Stored data:
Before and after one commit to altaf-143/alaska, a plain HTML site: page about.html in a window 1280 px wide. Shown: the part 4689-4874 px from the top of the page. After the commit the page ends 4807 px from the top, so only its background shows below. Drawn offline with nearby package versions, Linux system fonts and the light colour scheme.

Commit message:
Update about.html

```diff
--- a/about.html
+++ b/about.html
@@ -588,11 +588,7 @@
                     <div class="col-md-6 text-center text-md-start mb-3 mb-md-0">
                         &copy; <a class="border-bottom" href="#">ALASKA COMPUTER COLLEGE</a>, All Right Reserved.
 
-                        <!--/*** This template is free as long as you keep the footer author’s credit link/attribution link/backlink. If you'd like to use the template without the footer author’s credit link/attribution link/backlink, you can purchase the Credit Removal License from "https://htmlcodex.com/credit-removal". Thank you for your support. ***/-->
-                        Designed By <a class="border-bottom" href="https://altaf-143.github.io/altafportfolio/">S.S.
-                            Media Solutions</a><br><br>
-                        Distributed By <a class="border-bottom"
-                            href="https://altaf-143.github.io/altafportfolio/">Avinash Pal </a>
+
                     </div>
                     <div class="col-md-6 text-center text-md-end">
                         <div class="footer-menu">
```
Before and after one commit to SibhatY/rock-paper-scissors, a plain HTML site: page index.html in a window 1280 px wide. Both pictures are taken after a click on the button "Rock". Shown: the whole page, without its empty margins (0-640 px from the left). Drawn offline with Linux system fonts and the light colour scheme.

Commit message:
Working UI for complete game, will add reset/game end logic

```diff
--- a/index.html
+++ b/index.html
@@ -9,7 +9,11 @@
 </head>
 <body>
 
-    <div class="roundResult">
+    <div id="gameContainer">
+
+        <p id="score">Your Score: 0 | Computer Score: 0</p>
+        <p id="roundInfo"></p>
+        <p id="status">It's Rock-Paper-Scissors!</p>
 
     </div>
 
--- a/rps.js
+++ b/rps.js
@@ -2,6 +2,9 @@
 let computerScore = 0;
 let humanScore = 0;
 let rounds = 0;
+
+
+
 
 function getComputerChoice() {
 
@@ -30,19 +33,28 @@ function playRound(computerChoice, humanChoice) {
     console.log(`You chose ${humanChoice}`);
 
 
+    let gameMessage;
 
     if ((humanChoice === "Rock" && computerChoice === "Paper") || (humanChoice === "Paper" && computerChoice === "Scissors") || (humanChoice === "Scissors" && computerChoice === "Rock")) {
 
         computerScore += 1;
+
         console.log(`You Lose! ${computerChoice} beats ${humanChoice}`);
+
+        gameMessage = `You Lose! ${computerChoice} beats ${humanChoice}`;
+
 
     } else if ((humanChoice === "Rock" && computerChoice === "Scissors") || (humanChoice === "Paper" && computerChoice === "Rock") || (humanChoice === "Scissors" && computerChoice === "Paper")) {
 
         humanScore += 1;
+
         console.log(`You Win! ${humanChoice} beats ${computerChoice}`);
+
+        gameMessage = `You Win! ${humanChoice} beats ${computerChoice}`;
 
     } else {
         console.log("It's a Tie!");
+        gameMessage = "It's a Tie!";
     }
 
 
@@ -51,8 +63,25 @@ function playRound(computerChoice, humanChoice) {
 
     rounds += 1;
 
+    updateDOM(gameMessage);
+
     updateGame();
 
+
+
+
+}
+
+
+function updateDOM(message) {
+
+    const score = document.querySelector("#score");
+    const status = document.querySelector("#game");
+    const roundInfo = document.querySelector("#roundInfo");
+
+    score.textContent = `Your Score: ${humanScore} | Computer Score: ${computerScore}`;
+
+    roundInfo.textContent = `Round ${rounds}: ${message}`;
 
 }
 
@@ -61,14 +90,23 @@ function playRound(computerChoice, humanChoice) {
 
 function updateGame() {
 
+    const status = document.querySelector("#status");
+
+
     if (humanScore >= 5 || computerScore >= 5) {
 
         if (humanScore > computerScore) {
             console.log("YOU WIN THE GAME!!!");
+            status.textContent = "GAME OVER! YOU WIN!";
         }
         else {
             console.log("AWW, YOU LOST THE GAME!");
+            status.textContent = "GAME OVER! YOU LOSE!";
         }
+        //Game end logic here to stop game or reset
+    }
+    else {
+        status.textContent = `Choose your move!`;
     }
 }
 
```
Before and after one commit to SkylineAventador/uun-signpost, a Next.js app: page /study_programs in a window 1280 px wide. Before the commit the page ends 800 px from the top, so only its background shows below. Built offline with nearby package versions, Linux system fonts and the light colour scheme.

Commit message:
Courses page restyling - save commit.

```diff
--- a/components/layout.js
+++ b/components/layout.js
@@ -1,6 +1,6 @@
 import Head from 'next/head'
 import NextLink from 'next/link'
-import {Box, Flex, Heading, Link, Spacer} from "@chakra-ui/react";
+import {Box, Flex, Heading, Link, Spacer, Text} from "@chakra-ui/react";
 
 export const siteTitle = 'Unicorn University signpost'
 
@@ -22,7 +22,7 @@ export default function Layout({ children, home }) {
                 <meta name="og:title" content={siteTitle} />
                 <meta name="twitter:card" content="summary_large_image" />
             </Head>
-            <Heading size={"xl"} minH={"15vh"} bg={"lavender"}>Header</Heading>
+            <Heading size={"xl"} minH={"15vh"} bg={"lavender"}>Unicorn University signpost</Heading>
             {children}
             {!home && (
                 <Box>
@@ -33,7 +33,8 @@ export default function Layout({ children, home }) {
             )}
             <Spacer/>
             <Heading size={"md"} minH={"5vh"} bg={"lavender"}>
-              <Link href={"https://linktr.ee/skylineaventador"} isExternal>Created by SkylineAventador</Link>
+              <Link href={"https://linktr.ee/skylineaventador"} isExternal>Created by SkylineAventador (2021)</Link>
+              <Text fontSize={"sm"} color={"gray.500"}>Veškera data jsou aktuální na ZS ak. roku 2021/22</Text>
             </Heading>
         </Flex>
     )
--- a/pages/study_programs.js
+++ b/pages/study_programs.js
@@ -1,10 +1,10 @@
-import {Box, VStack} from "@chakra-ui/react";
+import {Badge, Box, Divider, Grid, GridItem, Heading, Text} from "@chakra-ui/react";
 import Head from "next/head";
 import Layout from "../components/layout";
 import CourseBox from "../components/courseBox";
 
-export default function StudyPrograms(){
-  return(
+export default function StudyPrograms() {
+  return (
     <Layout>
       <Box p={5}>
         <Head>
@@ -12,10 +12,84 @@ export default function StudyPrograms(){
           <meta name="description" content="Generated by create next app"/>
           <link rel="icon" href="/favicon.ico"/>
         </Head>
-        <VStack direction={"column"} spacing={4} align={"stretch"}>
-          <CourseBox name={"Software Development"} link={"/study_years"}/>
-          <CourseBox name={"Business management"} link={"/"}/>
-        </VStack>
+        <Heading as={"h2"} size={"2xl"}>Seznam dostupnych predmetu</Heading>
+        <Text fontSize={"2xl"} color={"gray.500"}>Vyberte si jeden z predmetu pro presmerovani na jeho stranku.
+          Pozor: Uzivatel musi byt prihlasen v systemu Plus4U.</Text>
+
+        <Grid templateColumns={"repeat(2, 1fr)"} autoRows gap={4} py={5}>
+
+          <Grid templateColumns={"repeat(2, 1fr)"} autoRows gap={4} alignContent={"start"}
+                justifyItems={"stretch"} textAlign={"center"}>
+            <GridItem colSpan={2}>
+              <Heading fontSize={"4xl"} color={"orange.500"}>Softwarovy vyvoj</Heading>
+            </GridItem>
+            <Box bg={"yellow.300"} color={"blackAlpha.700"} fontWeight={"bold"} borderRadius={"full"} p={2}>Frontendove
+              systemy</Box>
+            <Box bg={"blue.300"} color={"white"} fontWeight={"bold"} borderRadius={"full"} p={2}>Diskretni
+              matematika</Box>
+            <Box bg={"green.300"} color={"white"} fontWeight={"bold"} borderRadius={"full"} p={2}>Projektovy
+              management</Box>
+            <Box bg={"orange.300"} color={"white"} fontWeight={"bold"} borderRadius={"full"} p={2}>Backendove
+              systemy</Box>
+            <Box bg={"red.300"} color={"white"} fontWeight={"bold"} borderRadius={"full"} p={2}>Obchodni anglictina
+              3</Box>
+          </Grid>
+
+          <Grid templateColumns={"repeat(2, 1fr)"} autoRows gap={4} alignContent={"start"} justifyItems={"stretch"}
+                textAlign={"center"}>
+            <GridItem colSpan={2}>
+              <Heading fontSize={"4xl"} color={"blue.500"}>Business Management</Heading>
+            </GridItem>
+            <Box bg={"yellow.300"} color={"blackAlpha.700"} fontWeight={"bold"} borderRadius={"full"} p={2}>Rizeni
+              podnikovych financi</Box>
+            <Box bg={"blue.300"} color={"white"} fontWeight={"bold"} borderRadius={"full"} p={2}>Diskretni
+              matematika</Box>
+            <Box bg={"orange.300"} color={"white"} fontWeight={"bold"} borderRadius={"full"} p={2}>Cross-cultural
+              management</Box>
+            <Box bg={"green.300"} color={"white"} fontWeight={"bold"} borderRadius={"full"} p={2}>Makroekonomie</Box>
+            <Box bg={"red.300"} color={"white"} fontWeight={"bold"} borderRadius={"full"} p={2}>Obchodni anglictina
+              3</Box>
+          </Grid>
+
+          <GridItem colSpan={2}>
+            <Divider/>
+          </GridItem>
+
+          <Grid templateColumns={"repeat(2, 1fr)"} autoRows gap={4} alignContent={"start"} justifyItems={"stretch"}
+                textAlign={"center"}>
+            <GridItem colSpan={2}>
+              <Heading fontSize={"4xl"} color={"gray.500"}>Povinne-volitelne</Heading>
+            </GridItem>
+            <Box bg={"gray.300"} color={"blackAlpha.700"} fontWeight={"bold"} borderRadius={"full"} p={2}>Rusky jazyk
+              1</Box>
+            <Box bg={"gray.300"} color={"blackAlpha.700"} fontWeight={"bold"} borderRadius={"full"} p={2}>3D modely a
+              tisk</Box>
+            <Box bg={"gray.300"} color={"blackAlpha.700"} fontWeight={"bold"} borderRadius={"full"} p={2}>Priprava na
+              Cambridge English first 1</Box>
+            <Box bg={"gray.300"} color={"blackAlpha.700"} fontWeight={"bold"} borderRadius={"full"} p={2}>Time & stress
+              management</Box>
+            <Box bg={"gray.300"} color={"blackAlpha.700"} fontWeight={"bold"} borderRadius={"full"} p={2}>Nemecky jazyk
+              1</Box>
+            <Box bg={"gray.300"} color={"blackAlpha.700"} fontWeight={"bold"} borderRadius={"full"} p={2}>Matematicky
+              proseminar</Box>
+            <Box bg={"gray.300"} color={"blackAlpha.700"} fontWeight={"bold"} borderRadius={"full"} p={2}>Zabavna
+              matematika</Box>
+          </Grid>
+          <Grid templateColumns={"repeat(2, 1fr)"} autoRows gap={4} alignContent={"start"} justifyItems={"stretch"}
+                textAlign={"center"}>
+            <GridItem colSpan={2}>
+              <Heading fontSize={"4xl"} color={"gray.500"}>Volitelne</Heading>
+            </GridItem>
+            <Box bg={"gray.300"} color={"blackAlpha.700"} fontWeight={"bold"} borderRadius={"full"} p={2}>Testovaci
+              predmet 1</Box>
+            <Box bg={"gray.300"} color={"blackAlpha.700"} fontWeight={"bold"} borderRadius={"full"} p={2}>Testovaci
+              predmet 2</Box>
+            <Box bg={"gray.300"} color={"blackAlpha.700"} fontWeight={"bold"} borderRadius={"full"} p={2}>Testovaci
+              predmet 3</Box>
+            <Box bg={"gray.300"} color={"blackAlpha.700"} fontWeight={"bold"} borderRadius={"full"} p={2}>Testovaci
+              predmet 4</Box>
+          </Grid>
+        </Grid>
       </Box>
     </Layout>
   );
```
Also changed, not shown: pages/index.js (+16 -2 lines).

Required work:
Where does the string "StudyPrograms" appear in the records above? Return every line that holds it.

Response to this exercise:
-export default function StudyPrograms(){
+export default function StudyPrograms() {
@@ -12,10 +12,84 @@ export default function StudyPrograms(){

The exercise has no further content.